The faces in the picture were as much hers as they were her father's and grandmother's, and it was the first time that Elaine realized how much she looked like her father. For years her grandfather's aging friends had said, "She certainly has the looks of Bill, Jr.," or "The spitting image of young Bill."
It was true; she did look like her father even to the same expression when she laughed, irreverent, not taking anything quite seriously. He had wavy, light hair, not blond; it was hard to tell in the photograph. Their eyes were the same and her father's front teeth appeared to overlap just as hers did. She knew his eyes must have been very dark grey because in the black and white picture they looked dark enough to be brown.
It must have been around this time that she had screwed up enough courage to ask where and how her father had died.

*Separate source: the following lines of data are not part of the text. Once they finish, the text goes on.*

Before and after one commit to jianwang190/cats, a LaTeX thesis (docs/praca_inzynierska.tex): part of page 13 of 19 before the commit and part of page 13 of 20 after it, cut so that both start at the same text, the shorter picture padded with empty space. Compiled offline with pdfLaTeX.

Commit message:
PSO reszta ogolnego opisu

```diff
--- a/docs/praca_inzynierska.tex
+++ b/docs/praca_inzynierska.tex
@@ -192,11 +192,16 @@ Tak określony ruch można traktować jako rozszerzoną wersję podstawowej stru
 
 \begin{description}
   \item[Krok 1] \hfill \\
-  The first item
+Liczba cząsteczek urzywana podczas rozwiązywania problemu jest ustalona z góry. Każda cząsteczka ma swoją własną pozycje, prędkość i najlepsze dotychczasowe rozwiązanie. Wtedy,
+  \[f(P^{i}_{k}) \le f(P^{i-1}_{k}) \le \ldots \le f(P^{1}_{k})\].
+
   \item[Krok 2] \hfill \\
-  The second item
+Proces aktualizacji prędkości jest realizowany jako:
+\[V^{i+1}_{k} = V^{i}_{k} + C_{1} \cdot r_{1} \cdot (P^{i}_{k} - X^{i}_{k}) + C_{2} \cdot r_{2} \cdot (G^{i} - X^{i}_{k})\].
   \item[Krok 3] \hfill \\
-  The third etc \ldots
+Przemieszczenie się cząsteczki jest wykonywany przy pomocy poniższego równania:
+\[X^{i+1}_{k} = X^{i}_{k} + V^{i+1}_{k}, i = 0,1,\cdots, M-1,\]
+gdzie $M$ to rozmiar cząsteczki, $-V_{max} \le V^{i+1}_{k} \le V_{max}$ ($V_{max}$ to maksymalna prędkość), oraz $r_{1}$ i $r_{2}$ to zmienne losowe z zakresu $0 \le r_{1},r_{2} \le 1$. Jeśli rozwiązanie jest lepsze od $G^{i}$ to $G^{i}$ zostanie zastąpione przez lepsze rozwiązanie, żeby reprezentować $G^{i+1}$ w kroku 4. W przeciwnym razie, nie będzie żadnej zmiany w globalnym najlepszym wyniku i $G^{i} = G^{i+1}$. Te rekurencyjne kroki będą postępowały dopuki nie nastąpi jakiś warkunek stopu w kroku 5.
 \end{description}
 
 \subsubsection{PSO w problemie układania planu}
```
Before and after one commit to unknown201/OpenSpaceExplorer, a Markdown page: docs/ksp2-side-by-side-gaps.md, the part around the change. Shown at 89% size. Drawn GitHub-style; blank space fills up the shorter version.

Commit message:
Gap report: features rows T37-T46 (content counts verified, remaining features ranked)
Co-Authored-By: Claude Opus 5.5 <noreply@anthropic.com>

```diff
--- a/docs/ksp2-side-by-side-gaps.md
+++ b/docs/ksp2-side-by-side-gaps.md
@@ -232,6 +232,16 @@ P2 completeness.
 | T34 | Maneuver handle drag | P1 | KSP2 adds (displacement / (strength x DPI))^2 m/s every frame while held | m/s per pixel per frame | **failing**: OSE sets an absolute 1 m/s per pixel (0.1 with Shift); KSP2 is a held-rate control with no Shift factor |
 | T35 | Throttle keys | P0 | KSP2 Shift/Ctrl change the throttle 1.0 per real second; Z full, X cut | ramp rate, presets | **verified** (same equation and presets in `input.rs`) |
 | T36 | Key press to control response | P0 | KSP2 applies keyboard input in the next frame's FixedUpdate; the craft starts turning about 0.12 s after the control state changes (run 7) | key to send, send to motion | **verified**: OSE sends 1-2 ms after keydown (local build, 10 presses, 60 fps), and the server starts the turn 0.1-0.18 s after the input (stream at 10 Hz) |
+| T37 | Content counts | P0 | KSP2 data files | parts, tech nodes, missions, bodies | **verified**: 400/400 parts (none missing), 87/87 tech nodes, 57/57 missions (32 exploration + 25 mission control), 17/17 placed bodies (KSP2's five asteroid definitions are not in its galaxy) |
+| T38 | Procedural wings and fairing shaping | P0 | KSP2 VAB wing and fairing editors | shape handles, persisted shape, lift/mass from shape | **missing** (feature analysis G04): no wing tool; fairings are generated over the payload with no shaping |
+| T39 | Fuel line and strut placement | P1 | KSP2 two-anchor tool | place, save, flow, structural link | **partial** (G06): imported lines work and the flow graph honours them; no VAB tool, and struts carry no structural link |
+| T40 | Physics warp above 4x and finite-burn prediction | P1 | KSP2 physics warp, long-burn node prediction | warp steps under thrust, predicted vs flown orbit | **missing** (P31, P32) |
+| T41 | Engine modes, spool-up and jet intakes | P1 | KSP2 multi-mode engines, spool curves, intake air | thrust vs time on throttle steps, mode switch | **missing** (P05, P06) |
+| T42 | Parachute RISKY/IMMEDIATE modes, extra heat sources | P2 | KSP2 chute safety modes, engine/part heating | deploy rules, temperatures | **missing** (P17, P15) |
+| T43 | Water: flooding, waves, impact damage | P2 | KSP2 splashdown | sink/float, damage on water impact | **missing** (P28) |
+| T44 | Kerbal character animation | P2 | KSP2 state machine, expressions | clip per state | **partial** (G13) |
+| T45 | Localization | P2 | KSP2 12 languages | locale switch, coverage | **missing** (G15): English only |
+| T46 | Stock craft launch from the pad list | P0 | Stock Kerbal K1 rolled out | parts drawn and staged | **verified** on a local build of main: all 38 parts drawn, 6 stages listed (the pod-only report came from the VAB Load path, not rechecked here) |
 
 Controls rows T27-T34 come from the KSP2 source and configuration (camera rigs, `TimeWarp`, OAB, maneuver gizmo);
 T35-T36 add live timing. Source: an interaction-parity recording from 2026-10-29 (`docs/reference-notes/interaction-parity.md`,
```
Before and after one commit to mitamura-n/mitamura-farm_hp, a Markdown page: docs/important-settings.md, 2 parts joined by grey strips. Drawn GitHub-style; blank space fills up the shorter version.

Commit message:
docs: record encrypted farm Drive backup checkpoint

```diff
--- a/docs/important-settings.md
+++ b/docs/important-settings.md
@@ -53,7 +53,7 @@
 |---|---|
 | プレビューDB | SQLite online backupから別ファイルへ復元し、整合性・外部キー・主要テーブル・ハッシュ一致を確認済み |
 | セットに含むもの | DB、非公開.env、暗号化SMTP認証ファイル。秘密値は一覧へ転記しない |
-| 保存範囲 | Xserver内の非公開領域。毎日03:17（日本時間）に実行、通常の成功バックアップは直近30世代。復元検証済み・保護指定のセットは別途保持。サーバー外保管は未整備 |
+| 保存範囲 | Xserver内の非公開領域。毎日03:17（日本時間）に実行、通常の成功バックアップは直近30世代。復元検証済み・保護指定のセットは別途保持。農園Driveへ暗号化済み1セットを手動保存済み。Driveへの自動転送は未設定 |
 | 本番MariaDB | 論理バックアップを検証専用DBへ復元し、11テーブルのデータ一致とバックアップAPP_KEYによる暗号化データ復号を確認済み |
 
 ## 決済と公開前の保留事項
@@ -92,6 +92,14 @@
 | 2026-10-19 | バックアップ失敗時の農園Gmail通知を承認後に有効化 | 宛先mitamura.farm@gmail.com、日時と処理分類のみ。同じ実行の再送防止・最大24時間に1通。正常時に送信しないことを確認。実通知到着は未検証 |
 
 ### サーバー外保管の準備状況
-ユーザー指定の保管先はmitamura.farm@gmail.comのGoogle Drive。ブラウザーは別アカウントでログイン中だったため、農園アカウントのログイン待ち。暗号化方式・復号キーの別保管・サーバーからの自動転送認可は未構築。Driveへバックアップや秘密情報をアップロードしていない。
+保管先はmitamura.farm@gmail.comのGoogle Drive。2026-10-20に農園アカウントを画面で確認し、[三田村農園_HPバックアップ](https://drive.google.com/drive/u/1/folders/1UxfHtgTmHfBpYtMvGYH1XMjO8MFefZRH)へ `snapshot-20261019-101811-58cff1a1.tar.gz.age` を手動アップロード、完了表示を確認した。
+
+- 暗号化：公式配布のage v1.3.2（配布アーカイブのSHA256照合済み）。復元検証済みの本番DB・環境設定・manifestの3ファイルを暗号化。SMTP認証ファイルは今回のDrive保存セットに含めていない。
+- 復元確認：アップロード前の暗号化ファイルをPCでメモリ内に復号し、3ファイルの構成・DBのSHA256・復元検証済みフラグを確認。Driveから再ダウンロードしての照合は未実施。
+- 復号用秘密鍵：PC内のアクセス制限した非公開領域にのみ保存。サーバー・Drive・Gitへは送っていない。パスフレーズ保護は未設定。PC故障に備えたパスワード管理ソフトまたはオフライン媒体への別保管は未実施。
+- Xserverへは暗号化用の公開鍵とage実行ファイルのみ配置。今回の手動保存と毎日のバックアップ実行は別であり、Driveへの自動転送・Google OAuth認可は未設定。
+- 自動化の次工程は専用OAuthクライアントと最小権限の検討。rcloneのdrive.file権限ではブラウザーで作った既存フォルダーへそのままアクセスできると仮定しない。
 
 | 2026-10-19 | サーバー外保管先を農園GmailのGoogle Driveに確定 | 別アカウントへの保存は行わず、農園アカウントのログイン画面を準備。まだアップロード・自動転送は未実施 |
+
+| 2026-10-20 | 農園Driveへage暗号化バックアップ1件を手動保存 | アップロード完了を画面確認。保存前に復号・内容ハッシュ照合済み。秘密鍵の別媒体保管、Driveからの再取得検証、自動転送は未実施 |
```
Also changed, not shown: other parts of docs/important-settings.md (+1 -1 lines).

"They said Northern France. They didn't say where exactly. That was all there was to it." Her grandfather's voice had thickened, and there was something in his expression and the way he spread his hands apart which deterred her from asking any more.
"Now this picture of Q'dee and Bill, Jr., that was a couple of years after he broke the leg. You know your Dad limped a little." Her grandfather loved to go on about anything and everything to do with her father right up to the beginning of the war.
She'd heard about the leg many times. Actually it was his thighbone broken above the knee in one of those spectacular compound breaks. He had done it playing Tarzan, or pirates, or something or other as he jumped from a roof in Rye. But Elaine wasn't sure that she remembered him limping.
"Oh it was only a slight limp," her grandfather said. "Sometimes you hardly noticed."
"Who was Q'dee?" she asked.
"Your grandmother, Philippa, of course. She had a lot of short names, but for some reason Q'dee stuck. Your Dad started calling her that from the word cute. I think he got that from some popular song. He took to calling her Cutie, and then it changed to Q'dee. Your Dad and I gave her a locket with the letters QD on it for her birthday. Don't know what happened to it after she died. Could be your Dad had it."
It was after this that Elaine developed an image of her father as a mud spattered G.I. dashing across the fields and hedgerows of northern France. He became larger than life, symbolic and unreal, a documentary figure caught in the distance. Maybe the dreams had started at this time too. The ones where she was standing mired in mud, trying to move towards a line of soldiers who straggled off away from her. Although their backs were to her, and they all looked much the same, she knew that if she got close enough one of them would have a limp.